▶ _How to complete this task_
Skip the images. Copy the records exactly as written.

Screenshot and code edit data

————————

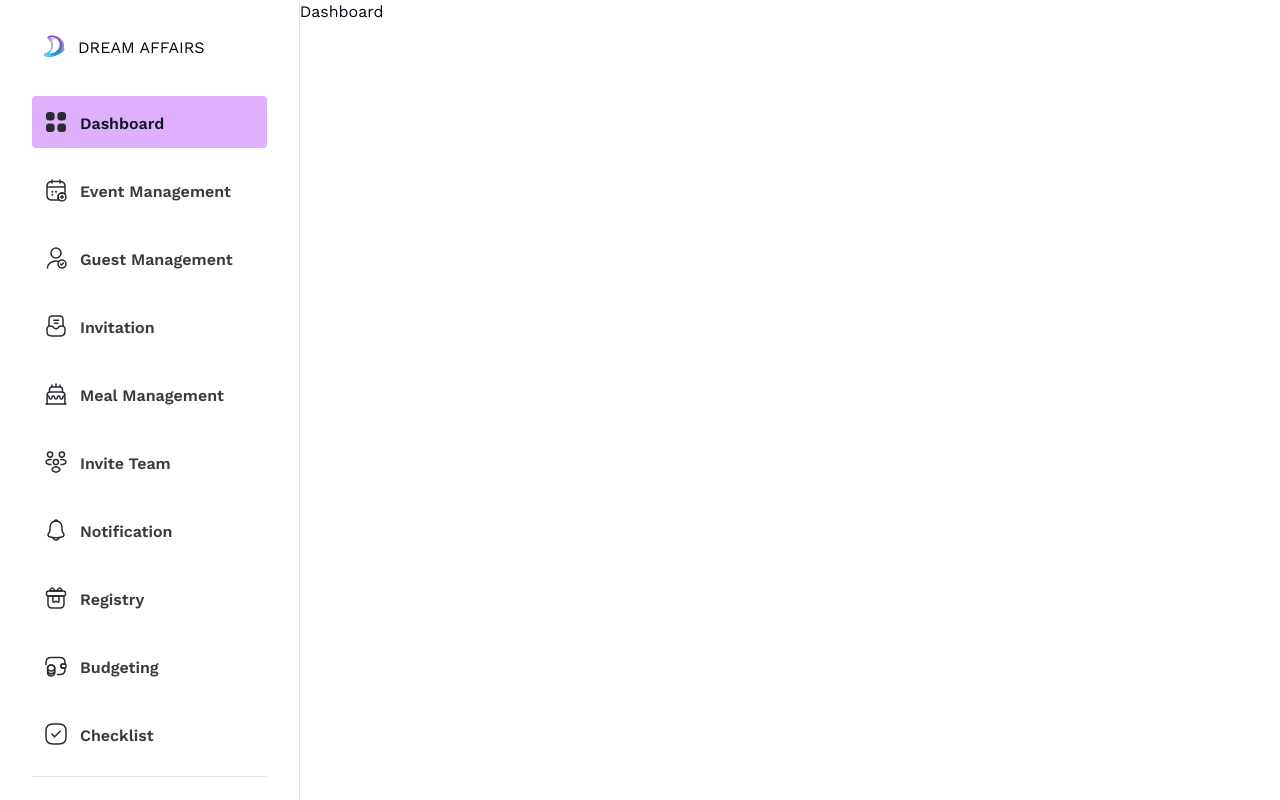
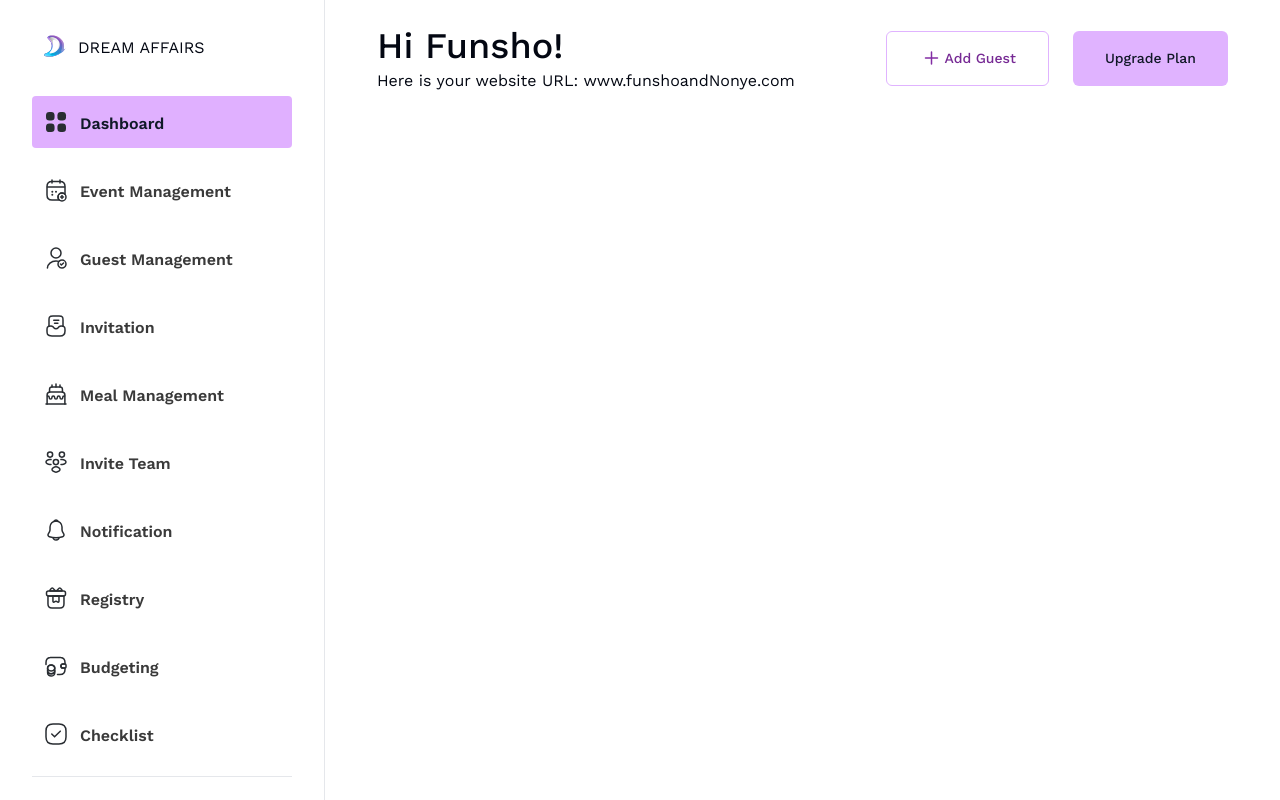
Before and after one commit to Dream-Affairs/Dream-Affairs-Frontend, a Next.js app: page /dashboard in a window 1280 px wide. Shown: the top 800 px of the page. Built offline with nearby package versions, Linux system fonts and the light colour scheme.

Commit message:
dashboard header done

```diff
--- a/app/dashboard/(components)/Sidebar.tsx
+++ b/app/dashboard/(components)/Sidebar.tsx
@@ -113,19 +113,21 @@ const Sidebar = (props: Props) => {
     <nav
       onMouseEnter={() => setViewMenu(true)}
       onMouseLeave={() => setViewMenu(false)}
-      className={`${viewMenu ? 'w-fit' : 'w-fit'} px-8 py-6 min-h-screen border-r`}
+      className={`${viewMenu ? 'w-fit' : 'w-fit'} px-8 py-6 min-h-screen border-r ${
+        viewMenu ? 'min-w-[325px]' : 'min-w-fit'
+      }`}
     >
       <Link href={`/`} className="flex items-center py-2 px-3 mb-4 gap-x-3">
         <Image src={logo} alt="logo" />
         {viewMenu && <h1 className="uppercase mt-1">Dream Affairs</h1>}
       </Link>
 
-      <div className="py-3 space-y-4">
+      <div className="py-3 space-y-4 mx-auto">
         {sidebarMenu.map((item) => (
           <Link
             href={`${item.route}`}
             key={item.id}
-            className={`flex items-center p-3 rounded text-base leading-6 font-semibold ${
+            className={`flex items-center p-3 rounded text-base leading-6 font-semibold h-fit ${
               viewMenu ? 'w-full' : 'w-fit'
             } ${
               params === item.route
@@ -146,7 +148,7 @@ const Sidebar = (props: Props) => {
         <hr />
       </div>
 
-      <div className="space-y-4 px-2">
+      <div className="flex flex-col gap-y-4 justify-center item-center">
         <Link
           href={`/dashboard/settings`}
           className={`${viewMenu ? 'w-full' : 'w-fit'} flex items-center p-3 text-sm font-normal rounded ${
--- a/app/dashboard/invite-team/page.tsx
+++ b/app/dashboard/invite-team/page.tsx
@@ -5,7 +5,7 @@ type Props = {};
 
 const InviteTeam = (props: Props) => {
   return (
-    <div className="w-full">
+    <div className="w-full max-w-[1112px]">
       <InviteTeamImport />
     </div>
   );
--- a/app/dashboard/layout.tsx
+++ b/app/dashboard/layout.tsx
@@ -5,7 +5,7 @@ type Props = {};
 
 const DashboardLayout = ({ children }: { children: React.ReactNode }) => {
   return (
-    <main className="flex w-full transition-all duration-[2000]">
+    <main className="flex w-full transition-all duration-500 max-w-[1440px] mx-auto">
       <Sidebar />
       <>{children}</>
     </main>
--- a/app/dashboard/page.tsx
+++ b/app/dashboard/page.tsx
@@ -1,11 +1,41 @@
+import Link from 'next/link';
 import React from 'react';
+import { Button } from '@/components/ui/button';
+import Image from 'next/image';
+import add from './(assets)/add.svg';
 
 type Props = {};
 
 const Dashboard = (props: Props) => {
   return (
-    <section>
-      <p>Dashboard</p>
+    <section className="w-full py-6 px-[52px] space-y-8">
+      {/* Header, Add Guest and Upgrade Plan  */}
+      <div className="flex justify-between items-center">
+        <div>
+          <h1 className="text-4xl leading-[44.8px] font-medium">Hi Funsho!</h1>
+          <span className="text-base leading-5 font-normal">
+            Here is your website URL: <Link href={``}>www.funshoandNonye.com</Link>
+          </span>
+        </div>
+
+        <div className="flex gap-x-6 items-center">
+          <Button className="px-8 py-4" variant={'outline'}>
+            <Image src={add} alt="add" /> <span>Add Guest</span>
+          </Button>
+          <Button className="px-8 py-4" variant={'secondary'}>
+            Upgrade Plan
+          </Button>
+        </div>
+      </div>
+
+      {/* Event Details and Countdown Clock  */}
+      <div></div>
+
+      {/* RSVP Overview and Financial Overview  */}
+      <div></div>
+
+      {/* Checklist and Gifts  */}
+      <div></div>
     </section>
   );
 };
```
Also changed, not shown: app/dashboard/(assets)/add.svg (added), 1 other file (tests, documents, lock files or other folders).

————————

▶ _Response to the exercise_
Before and after one commit to Dream-Affairs/Dream-Affairs-Frontend, a Next.js app: page /dashboard in a window 1280 px wide. Shown: the top 800 px of the page. Built offline with nearby package versions, Linux system fonts and the light colour scheme.

Commit message:
dashboard header done

```diff
--- a/app/dashboard/(components)/Sidebar.tsx
+++ b/app/dashboard/(components)/Sidebar.tsx
@@ -113,19 +113,21 @@ const Sidebar = (props: Props) => {
     <nav
       onMouseEnter={() => setViewMenu(true)}
       onMouseLeave={() => setViewMenu(false)}
-      className={`${viewMenu ? 'w-fit' : 'w-fit'} px-8 py-6 min-h-screen border-r`}
+      className={`${viewMenu ? 'w-fit' : 'w-fit'} px-8 py-6 min-h-screen border-r ${
+        viewMenu ? 'min-w-[325px]' : 'min-w-fit'
+      }`}
     >
       <Link href={`/`} className="flex items-center py-2 px-3 mb-4 gap-x-3">
         <Image src={logo} alt="logo" />
         {viewMenu && <h1 className="uppercase mt-1">Dream Affairs</h1>}
       </Link>
 
-      <div className="py-3 space-y-4">
+      <div className="py-3 space-y-4 mx-auto">
         {sidebarMenu.map((item) => (
           <Link
             href={`${item.route}`}
             key={item.id}
-            className={`flex items-center p-3 rounded text-base leading-6 font-semibold ${
+            className={`flex items-center p-3 rounded text-base leading-6 font-semibold h-fit ${
               viewMenu ? 'w-full' : 'w-fit'
             } ${
               params === item.route
@@ -146,7 +148,7 @@ const Sidebar = (props: Props) => {
         <hr />
       </div>
 
-      <div className="space-y-4 px-2">
+      <div className="flex flex-col gap-y-4 justify-center item-center">
         <Link
           href={`/dashboard/settings`}
           className={`${viewMenu ? 'w-full' : 'w-fit'} flex items-center p-3 text-sm font-normal rounded ${
--- a/app/dashboard/invite-team/page.tsx
+++ b/app/dashboard/invite-team/page.tsx
@@ -5,7 +5,7 @@ type Props = {};
 
 const InviteTeam = (props: Props) => {
   return (
-    <div className="w-full">
+    <div className="w-full max-w-[1112px]">
       <InviteTeamImport />
     </div>
   );
--- a/app/dashboard/layout.tsx
+++ b/app/dashboard/layout.tsx
@@ -5,7 +5,7 @@ type Props = {};
 
 const DashboardLayout = ({ children }: { children: React.ReactNode }) => {
   return (
-    <main className="flex w-full transition-all duration-[2000]">
+    <main className="flex w-full transition-all duration-500 max-w-[1440px] mx-auto">
       <Sidebar />
       <>{children}</>
     </main>
--- a/app/dashboard/page.tsx
+++ b/app/dashboard/page.tsx
@@ -1,11 +1,41 @@
+import Link from 'next/link';
 import React from 'react';
+import { Button } from '@/components/ui/button';
+import Image from 'next/image';
+import add from './(assets)/add.svg';
 
 type Props = {};
 
 const Dashboard = (props: Props) => {
   return (
-    <section>
-      <p>Dashboard</p>
+    <section className="w-full py-6 px-[52px] space-y-8">
+      {/* Header, Add Guest and Upgrade Plan  */}
+      <div className="flex justify-between items-center">
+        <div>
+          <h1 className="text-4xl leading-[44.8px] font-medium">Hi Funsho!</h1>
+          <span className="text-base leading-5 font-normal">
+            Here is your website URL: <Link href={``}>www.funshoandNonye.com</Link>
+          </span>
+        </div>
+
+        <div className="flex gap-x-6 items-center">
+          <Button className="px-8 py-4" variant={'outline'}>
+            <Image src={add} alt="add" /> <span>Add Guest</span>
+          </Button>
+          <Button className="px-8 py-4" variant={'secondary'}>
+            Upgrade Plan
+          </Button>
+        </div>
+      </div>
+
+      {/* Event Details and Countdown Clock  */}
+      <div></div>
+
+      {/* RSVP Overview and Financial Overview  */}
+      <div></div>
+
+      {/* Checklist and Gifts  */}
+      <div></div>
     </section>
   );
 };
```
Also changed, not shown: app/dashboard/(assets)/add.svg (added), 1 other file (tests, documents, lock files or other folders).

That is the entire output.